───── INFORMATION SHOWN ─────

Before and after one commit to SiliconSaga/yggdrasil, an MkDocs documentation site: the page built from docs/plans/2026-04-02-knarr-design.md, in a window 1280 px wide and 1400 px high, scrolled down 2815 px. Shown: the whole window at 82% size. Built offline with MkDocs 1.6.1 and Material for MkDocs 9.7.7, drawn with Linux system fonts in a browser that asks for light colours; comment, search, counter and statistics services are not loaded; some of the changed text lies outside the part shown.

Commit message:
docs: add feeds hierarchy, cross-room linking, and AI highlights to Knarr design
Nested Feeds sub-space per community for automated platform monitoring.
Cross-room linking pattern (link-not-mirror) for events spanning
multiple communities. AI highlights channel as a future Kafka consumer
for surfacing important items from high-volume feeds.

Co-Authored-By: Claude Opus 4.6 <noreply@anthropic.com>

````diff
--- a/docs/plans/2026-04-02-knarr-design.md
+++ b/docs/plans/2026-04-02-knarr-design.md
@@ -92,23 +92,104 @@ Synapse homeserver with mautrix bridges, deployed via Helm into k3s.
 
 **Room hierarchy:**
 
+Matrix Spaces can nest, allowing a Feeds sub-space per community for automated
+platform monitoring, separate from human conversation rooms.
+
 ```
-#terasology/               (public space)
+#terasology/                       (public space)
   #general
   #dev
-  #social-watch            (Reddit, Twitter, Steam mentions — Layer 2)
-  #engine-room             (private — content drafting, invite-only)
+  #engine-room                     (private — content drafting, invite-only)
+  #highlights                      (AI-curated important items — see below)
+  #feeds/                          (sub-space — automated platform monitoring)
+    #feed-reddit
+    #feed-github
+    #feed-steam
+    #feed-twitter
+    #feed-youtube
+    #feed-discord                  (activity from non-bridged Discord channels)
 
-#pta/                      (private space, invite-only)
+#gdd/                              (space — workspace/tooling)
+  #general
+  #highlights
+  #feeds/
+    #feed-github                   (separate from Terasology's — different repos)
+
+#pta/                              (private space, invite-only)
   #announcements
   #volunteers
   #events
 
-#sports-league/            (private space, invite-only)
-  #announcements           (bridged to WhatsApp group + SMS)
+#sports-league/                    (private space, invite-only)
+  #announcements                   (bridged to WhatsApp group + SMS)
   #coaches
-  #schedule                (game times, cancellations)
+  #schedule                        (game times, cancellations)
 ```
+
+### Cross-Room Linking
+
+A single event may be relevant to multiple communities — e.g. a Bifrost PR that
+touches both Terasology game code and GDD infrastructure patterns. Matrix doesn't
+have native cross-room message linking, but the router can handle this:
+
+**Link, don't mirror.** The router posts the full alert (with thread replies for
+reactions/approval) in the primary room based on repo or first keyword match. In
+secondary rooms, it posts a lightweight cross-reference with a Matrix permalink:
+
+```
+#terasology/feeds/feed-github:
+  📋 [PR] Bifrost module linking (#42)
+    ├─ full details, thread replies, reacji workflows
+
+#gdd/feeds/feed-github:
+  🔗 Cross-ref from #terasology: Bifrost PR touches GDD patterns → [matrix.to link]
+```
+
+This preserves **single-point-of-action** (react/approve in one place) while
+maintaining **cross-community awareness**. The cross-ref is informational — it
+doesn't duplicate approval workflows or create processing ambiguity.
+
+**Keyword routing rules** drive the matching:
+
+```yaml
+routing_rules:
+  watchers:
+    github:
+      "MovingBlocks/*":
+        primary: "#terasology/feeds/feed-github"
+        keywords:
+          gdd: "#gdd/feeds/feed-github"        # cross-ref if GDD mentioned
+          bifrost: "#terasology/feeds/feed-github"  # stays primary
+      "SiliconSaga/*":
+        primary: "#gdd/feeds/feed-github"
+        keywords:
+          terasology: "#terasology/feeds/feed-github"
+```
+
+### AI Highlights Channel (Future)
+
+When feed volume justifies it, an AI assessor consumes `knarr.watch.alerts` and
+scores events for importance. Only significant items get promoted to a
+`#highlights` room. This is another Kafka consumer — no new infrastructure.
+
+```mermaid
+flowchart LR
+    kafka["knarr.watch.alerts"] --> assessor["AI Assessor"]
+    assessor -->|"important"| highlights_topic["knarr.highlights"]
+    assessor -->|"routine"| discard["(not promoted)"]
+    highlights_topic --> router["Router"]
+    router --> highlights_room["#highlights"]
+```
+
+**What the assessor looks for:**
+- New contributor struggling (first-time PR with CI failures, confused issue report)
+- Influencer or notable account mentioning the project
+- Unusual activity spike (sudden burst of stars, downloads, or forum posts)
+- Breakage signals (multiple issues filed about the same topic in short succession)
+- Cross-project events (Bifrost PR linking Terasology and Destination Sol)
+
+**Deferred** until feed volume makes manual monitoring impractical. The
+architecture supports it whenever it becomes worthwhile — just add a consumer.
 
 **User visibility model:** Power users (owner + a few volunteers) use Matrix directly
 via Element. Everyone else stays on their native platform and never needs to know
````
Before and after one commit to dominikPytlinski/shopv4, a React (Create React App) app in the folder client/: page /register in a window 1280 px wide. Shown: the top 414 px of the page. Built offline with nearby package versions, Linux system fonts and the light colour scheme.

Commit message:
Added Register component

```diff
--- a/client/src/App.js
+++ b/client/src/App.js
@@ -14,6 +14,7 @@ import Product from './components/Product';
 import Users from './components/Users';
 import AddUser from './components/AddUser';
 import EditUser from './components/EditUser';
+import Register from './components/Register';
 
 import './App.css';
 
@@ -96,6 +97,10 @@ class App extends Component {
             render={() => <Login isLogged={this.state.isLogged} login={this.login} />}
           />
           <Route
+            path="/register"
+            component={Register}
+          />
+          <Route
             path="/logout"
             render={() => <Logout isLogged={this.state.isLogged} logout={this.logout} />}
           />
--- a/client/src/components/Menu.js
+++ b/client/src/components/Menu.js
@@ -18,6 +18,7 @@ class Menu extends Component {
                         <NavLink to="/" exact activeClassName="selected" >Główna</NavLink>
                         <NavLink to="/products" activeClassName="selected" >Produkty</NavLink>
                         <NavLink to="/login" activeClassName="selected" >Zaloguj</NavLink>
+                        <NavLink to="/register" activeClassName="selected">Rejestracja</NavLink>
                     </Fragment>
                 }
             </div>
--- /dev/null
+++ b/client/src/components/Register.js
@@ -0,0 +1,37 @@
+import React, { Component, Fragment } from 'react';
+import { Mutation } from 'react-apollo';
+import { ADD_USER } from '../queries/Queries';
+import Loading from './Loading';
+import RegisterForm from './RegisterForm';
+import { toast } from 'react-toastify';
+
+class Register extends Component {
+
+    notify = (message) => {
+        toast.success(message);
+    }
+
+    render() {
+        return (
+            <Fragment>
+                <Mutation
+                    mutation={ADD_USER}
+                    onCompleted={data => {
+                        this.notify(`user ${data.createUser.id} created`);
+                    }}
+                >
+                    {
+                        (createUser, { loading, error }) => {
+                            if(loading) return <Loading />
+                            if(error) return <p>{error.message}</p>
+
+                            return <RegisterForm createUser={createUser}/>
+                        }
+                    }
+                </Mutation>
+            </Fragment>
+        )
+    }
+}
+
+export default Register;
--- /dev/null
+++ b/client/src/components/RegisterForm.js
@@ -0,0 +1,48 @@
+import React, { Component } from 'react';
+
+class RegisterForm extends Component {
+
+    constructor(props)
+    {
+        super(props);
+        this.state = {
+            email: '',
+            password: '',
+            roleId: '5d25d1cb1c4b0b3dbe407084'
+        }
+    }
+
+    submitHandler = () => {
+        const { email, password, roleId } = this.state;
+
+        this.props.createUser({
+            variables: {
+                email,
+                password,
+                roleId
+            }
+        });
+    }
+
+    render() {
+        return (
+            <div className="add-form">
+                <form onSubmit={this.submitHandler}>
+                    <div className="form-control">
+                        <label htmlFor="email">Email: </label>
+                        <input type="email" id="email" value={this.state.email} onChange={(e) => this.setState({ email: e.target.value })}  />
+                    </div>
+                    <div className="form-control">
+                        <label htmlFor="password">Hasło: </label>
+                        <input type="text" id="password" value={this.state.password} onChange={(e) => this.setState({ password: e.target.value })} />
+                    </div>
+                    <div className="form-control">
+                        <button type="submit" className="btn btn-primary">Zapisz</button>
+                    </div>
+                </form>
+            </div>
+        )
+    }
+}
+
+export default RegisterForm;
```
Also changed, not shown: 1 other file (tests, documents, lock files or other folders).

─────

# PROBLEM
The string to find is "primary"; copy every line of the listing that has it.

# ANSWER TO THE EXERCISE
+reactions/approval) in the primary room based on repo or first keyword match. In
+        primary: "#terasology/feeds/feed-github"
+          bifrost: "#terasology/feeds/feed-github"  # stays primary
+        primary: "#gdd/feeds/feed-github"
+                        <button type="submit" className="btn btn-primary">Zapisz</button>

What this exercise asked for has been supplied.